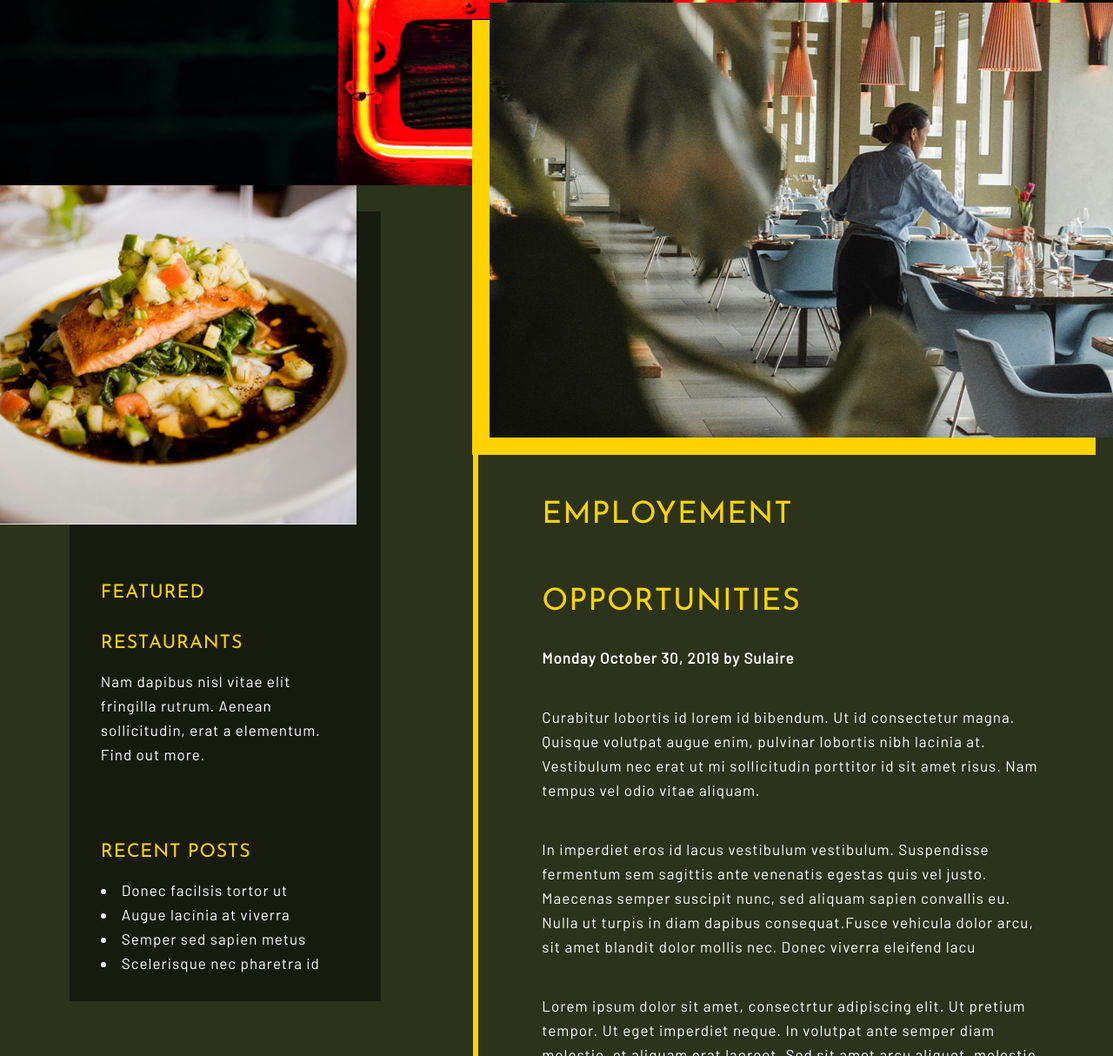
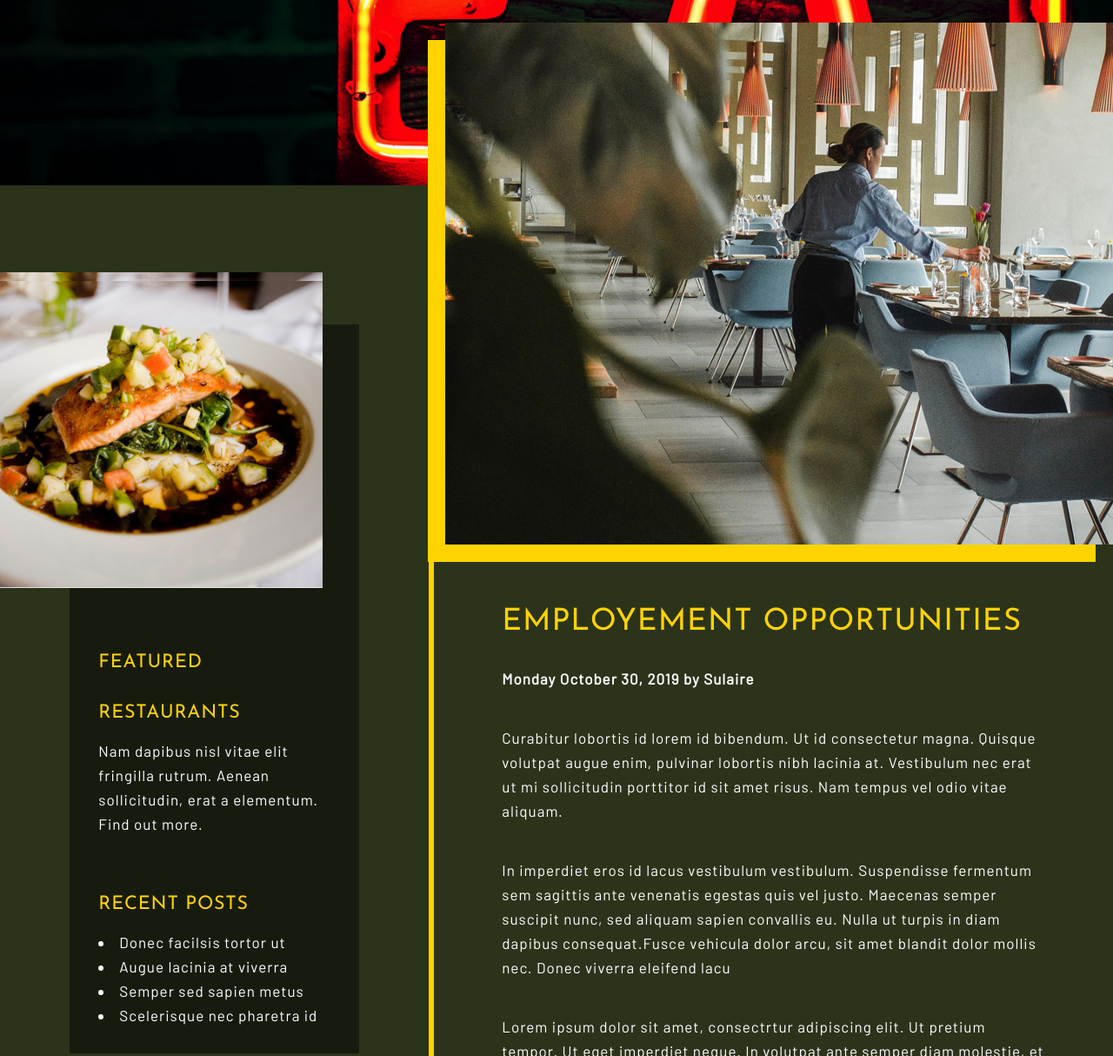
Before and after one commit to BwongZzZ/brandon-wong-project-2, a plain HTML site: page blog.html in a window 1280 px wide. Shown: the part 347-1561 px from the top of the page at 87% size. Drawn offline with Linux system fonts and the light colour scheme; files whose address does not match are found by name.

Commit message:
updated blog page desktop styles

```diff
--- a/styles/sass/_header.scss
+++ b/styles/sass/_header.scss
@@ -70,10 +70,6 @@ header img {
     top: 220px
 }
 
-
-
-
-
 // Contact Header Unique Styles
 
 .headerContact {
--- a/styles/sass/_main.scss
+++ b/styles/sass/_main.scss
@@ -53,10 +53,6 @@ i.fa-phone {
 }
 
 // Home Section 2 Styles
-
-// try a li>div>img -> li flexed and position: relative; -> div position relative -> img position relative - Do for bot top & bottom img for section 2
-
-// try using boxshadow on the img & hide the 1st box with same color background
 
 .section2 ul {
     display: flex;
@@ -205,31 +201,34 @@ i.fa-phone {
 
 .mainBlog .blogImg {
     position: relative;
-    top: -600px;
+    top: -550px;
 }
 
 .blogSideImgBox {
     width: 100%;
 }
+
 // Blog Aside Styles
 
 .mainBlog img  {
     background-image: url("./the-restaurant-mall-assets/blog-side-image.jpg");
     background-size: contain;
     z-index: 50;
-    width: 32%;
+    width: 29%;
+    padding-top: 10px;
 
     position: relative;
+    top: 100px;
 }
 
 .mainBlog aside {
     display: flex;
     flex-wrap: wrap;
-    width: 28%;
+    width: 26%;
     margin: 0 0 0 80px;
 
     position: absolute;
-    top: 30px;
+    top: 160px;
 
     z-index: 0;
 }
@@ -238,7 +237,7 @@ i.fa-phone {
     display: flex;
     align-items: flex-start;
     width: 100%;
-    height: 400px;
+    height: 350px;
     margin-bottom: 10px;
     color: $primary;
 }
@@ -255,7 +254,7 @@ i.fa-phone {
 
 .mainBlog article {
     position: relative;
-    top: -600px;
+    top: -550px;
 }
 
 .mainBlog ul{
@@ -266,7 +265,7 @@ i.fa-phone {
 }
 
 .asideP {
-    padding-bottom: 70px;
+    padding-bottom: 50px;
 }
 
 aside li {
@@ -289,8 +288,8 @@ aside li:last-child {
     box-shadow: -20px 20px $tertiary;
     background-image: url("../the-restaurant-mall-assets/blog-post-image.jpg");
     background-repeat: no-repeat;
-    height: 500px;
-    width: 56%;
+    height: 600px;
+    width: 60%;
 }
 
 .mainBlog div.wrapper {
@@ -299,7 +298,7 @@ aside li:last-child {
 }
 
 article {
-    width: 57%;
+    width: 61%;
     box-shadow: -6px 6px $tertiary;
 }
 
@@ -328,10 +327,14 @@ article.blogComment {
 
 .blogComment .blogCommentImg1 {
     width: 300%;
+    translate: 0 -100px;
 }
 
 .blogComment .blogCommentImg2 {
     width: 200%;
+    translate: 0 -100px;
+    padding-bottom: 70px;
+
 }
 
 .h5Yellow.h5Top,
```
Also changed, not shown: styles/styles.css.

=== TASK INSTRUCTIONS ===
What lines in the data above contain the word "background"? Copy them all.

=== RESULT FOR THIS EXERCISE ===
-// try using boxshadow on the img & hide the 1st box with same color background
     background-image: url("./the-restaurant-mall-assets/blog-side-image.jpg");
     background-size: contain;
     background-image: url("../the-restaurant-mall-assets/blog-post-image.jpg");
     background-repeat: no-repeat;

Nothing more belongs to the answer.